**WORK REQUEST:**
Scan the records for lines with the string "random". Say how many there are, and add nothing.

DATASET CONTENT section start

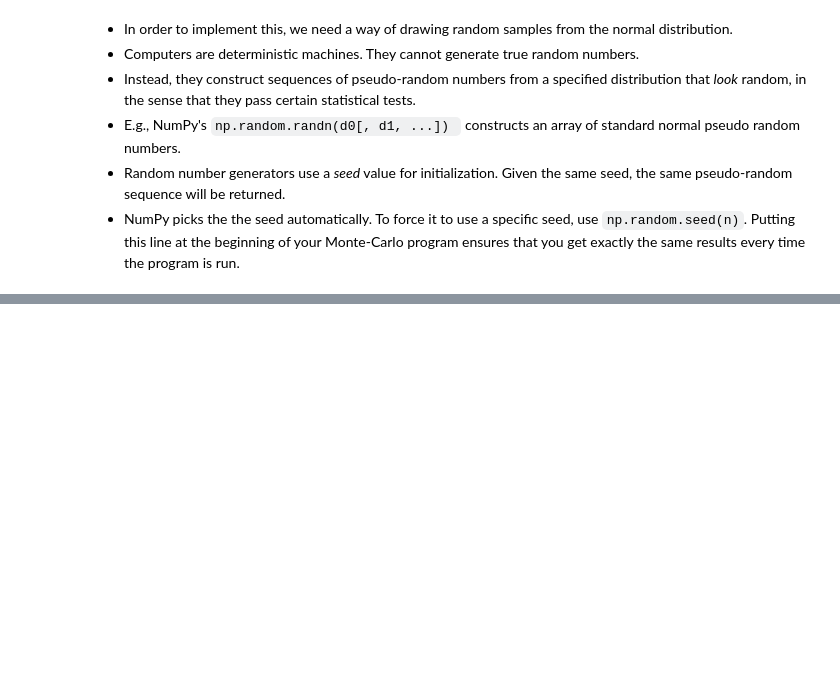
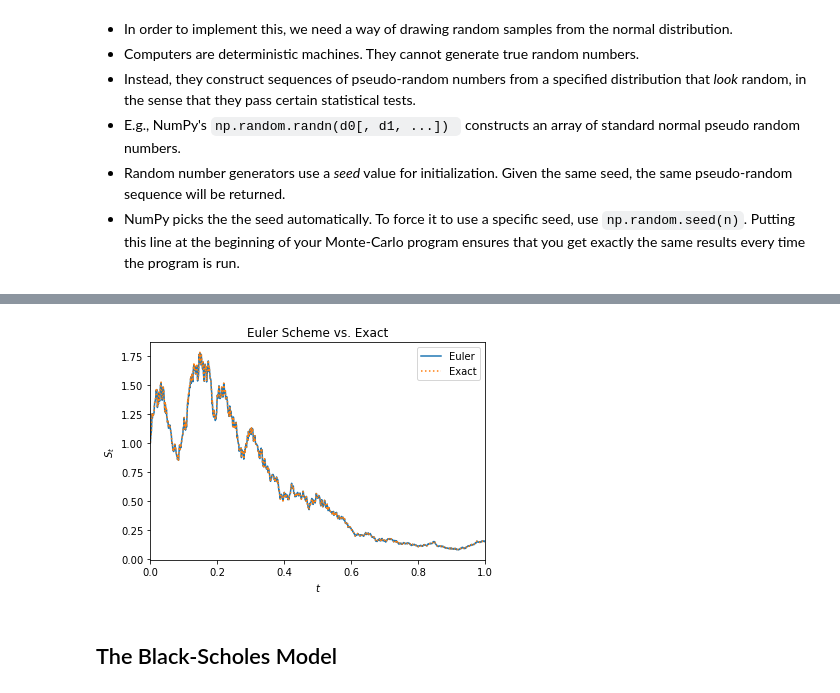
Before and after one commit to s-broda/ComputationalFinance, a Jupyter notebook: slides/week5.ipynb, the cells around one changed output, grey strips where cells are left out. Cells and saved outputs as stored; diff of their text form; code cells hidden in the pictures; blank space fills up the shorter version.

```diff
--- a/slides/week5.ipynb
+++ b/slides/week5.ipynb
@@ -219,7 +221,6 @@ import numpy as np
 import matplotlib.pyplot as plt
 import pandas as pd
 %matplotlib inline
-np.random.seed(0)
 def bmsim(T, N, X0=0, mu=0, sigma=1):
     """
     Simulate a Brownian motion path.
@@ -229,9 +230,9 @@ def bmsim(T, N, X0=0, mu=0, sigma=1):
     z=np.random.randn(N)
     dX=mu*deltaT+sigma*np.sqrt(deltaT)*z #X[j+1]-X[j]=mu*deltaT+sigma*np.sqrt(deltaT)*z[j]
     X=np.cumsum(dX)
-    X=np.insert(X, 0, 0.) #X[0]=0
+    X=np.insert(X, 0, X0) #X[0]=X0
     return pd.Series(X, index=tvec)
-
+np.random.seed(0)
 W=bmsim(1, 1000)
 W.plot()
 plt.title('Simulated Brownian Motion Path')
@@ -249,2 +248,21 @@ plt.close()
+# %%
+from numba import jit
+@jit
+def gbmsim(T, N, S0=1, mu=0, sigma=1):
+    "Simulate a Geometric Brownian motion path."
+    deltaT=float(T)/N
+    tvec=np.linspace(0, T, N+1)
+    z=np.random.randn(N)
+    S=np.zeros(N+1)
+    S[0]=S0
+    for j in xrange(0, N): #note: we can no longer vectorize this, because S[j] is needed for S[j+1]
+        S[j+1]=S[j]+mu*S[j]*deltaT+sigma*S[j]*np.sqrt(deltaT)*z[j]
+    return pd.Series(S, index=tvec)
+np.random.seed(0)
+S=gbmsim(1, 1000)
+S.plot()
+plt.title('Simulated Geometric Brownian Motion Path')
+plt.xlabel("$t$"); plt.ylabel("$S_t$");
+plt.savefig("img/GBMpath.svg"); plt.close()
 # %% [markdown]
 <img src="img/GBMpath.svg" alt="Simulated GBM Path" style="display:block; margin-left: auto; margin-right: auto; width: 80%;">
@@ -250,0 +283,16 @@ plt.close()
+# %%
+N=1000 #try changing N to 100, then 10.
+np.random.seed(0)
+S1=gbmsim(1, N)
+np.random.seed(0) #it's important to use the same seed here, or else we'll get different paths.
+S2=np.exp(bmsim(1, N, 0, -.5))
+S1.plot()
+S2.plot(linestyle=":")
+plt.title("Euler Scheme vs. Exact")
+plt.xlabel("$t$")
+plt.ylabel("$S_t$")
+plt.legend(["Euler", "Exact"]);
+# %% [output]
+[figure, added]
+# %% [markdown]
+## The Black-Scholes Model
```
Also changed, not shown: parts of 11 cells of this notebook, 2 other files.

DATASET CONTENT section end

**ANSWER BOX:**
7